Whether you’re looking to streamline workflows, save your team from repetitive processes, or shave a few seconds off your production time, you've probably bought (or renewed) tech solutions in the hopes of solving your problems. Software adoption in the name of productivity happens at such a clip that, on average, enterprise companies have 367 tools scattered across the org.
What you don’t expect—as you train Marketing on a new campaign management tool, or you introduce Product to new roadmapping software—is how this team-level implementation risks trapping data and deepening silos. Using disconnected tools can pull the organization in competing directions. Each team makes decisions according to the information in front of them, quickening their singular pace but blind to critical insights living in other tools across the org. Teams move quickly, but at the expense of moving together.
The link between SaaS and silos was uncovered during a recent study by Forrester Consulting, commissioned by Airtable. Forrester surveyed 1,000+ knowledge workers (spanning roles from individual contributors to the C-Suite) to reveal the “Crisis of Fractured Organizations,” and the impact of silos within large organizations. Some key findings from the study include:
- Teams are drowning in tools: As we’ve noted, large organizations use an average of 367 software apps and systems. This widespread software adoption at the team-level leads to silos and blindspots across the organization.
- Business processes are more fractured than you think: When processes are manual and information is hidden within spreadsheets and email, these blockers hamstring organizations’ ability to get work done. Data silos sap 2.4 hours from employees’ workdays, as they’re forced to look for the information they need to do their work.
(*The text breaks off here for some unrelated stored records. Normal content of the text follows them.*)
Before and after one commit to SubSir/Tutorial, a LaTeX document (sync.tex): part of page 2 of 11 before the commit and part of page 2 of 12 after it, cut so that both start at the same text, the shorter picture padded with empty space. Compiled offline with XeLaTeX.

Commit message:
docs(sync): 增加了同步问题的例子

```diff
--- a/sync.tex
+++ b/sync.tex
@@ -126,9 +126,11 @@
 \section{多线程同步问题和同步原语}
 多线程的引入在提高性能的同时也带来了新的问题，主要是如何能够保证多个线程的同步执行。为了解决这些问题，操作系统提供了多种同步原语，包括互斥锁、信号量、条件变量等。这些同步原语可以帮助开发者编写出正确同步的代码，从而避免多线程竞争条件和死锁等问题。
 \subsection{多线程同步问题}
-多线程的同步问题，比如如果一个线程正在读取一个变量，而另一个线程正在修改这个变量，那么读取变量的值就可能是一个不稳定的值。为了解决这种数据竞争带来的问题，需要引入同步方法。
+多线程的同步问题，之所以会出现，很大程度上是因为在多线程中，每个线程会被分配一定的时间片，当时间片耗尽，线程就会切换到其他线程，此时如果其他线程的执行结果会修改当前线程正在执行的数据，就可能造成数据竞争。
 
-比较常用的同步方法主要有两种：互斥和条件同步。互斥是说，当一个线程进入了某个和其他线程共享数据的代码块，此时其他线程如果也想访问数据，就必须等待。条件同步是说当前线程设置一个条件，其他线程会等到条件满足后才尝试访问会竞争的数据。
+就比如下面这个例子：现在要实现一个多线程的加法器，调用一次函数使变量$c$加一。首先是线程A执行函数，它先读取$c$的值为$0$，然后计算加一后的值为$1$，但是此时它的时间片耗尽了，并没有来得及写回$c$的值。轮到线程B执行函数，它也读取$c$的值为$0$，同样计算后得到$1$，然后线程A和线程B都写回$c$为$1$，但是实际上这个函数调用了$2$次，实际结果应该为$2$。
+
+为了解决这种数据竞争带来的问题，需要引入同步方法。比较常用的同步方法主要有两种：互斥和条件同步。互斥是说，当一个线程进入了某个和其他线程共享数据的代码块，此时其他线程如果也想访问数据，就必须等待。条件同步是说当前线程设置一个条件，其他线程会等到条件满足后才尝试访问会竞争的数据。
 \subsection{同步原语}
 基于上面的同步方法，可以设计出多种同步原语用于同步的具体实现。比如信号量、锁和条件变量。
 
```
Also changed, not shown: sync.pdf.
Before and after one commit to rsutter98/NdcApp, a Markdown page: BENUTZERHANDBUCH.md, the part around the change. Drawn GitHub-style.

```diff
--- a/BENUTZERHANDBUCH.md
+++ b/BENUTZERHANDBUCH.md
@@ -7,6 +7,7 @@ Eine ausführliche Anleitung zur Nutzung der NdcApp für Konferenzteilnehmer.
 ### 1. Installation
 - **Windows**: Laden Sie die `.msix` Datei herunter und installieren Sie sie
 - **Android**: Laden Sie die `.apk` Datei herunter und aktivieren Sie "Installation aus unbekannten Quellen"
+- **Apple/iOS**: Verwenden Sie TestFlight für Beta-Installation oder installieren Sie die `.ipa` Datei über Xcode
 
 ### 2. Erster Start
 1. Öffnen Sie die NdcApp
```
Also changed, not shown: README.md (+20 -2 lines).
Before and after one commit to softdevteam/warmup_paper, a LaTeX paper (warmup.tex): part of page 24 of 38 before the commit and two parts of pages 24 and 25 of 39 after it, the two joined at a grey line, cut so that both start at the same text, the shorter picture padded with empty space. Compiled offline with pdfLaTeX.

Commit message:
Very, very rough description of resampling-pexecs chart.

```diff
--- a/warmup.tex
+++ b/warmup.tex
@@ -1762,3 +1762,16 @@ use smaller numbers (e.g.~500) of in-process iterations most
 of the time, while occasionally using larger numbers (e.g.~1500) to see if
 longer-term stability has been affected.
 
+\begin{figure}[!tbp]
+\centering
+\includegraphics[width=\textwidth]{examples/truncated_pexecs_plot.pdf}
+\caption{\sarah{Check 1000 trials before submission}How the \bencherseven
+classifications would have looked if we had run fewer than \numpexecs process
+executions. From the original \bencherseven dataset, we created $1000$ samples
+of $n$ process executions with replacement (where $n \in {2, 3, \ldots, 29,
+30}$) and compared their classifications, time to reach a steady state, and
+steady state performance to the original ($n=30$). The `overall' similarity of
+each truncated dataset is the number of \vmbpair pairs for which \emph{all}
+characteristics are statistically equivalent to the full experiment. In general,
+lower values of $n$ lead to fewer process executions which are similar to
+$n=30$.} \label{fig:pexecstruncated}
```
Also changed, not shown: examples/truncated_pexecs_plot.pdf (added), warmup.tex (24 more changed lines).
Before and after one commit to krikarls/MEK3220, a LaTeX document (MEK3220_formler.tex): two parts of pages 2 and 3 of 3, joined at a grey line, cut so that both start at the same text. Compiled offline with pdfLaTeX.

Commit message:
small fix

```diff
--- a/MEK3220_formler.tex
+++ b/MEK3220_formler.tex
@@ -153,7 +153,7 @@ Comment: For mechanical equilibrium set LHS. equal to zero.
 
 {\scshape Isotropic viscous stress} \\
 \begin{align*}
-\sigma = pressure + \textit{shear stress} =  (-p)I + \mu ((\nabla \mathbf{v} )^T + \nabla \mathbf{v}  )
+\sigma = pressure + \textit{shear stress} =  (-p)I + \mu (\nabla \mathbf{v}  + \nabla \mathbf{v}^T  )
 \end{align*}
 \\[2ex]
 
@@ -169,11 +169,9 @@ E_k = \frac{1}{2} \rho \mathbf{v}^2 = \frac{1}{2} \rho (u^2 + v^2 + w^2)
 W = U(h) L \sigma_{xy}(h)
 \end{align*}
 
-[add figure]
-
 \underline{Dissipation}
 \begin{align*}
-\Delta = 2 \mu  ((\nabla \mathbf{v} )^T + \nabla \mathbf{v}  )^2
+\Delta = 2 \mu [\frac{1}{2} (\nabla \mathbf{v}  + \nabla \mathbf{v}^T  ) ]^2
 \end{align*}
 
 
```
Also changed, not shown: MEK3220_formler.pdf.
- Fractured organizations can’t compete: Disconnected and inefficient processes result in a 24% drop in productivity across the organization. Revenue, employee engagement, and the ability to innovate all suffer.
The need for change is now
The Forrester study found that 80% of respondents view reducing data and information silos as a critical or high priority. The reasons for this urgency include:
- Nearly half of respondents say silos increase the risk of making mistakes.
- 46% say poor business processes increase the risk of manual errors.
- Nearly a third of respondents (31%) indicated they saw revenue decrease as a direct result of organization silos, inaccurate data, and broken work processes.
What do these mistakes look like in practice? When the org is fractured along software lines, collaboration is filled with friction and customer experience suffers. Without visibility into the product roadmap, for example, Marketing might release campaigns that compete with (rather than support) major product launches. And, when your go-to-market strategy conflicts with the in-product experience, potential customers are left confused and trust is quickly eroded. If you’ve got 367 tools, that’s 367 potential blindspots.
Silos stifle employee satisfaction
When your organization is fractured by hundreds of tools that don’t speak to each other, employees waste time searching for information living in different places—software, spreadsheets, emails, and comment threads. You’re unsure how your work connects to other initiatives, and time is lost to repetitive and unnecessary status checks and updates.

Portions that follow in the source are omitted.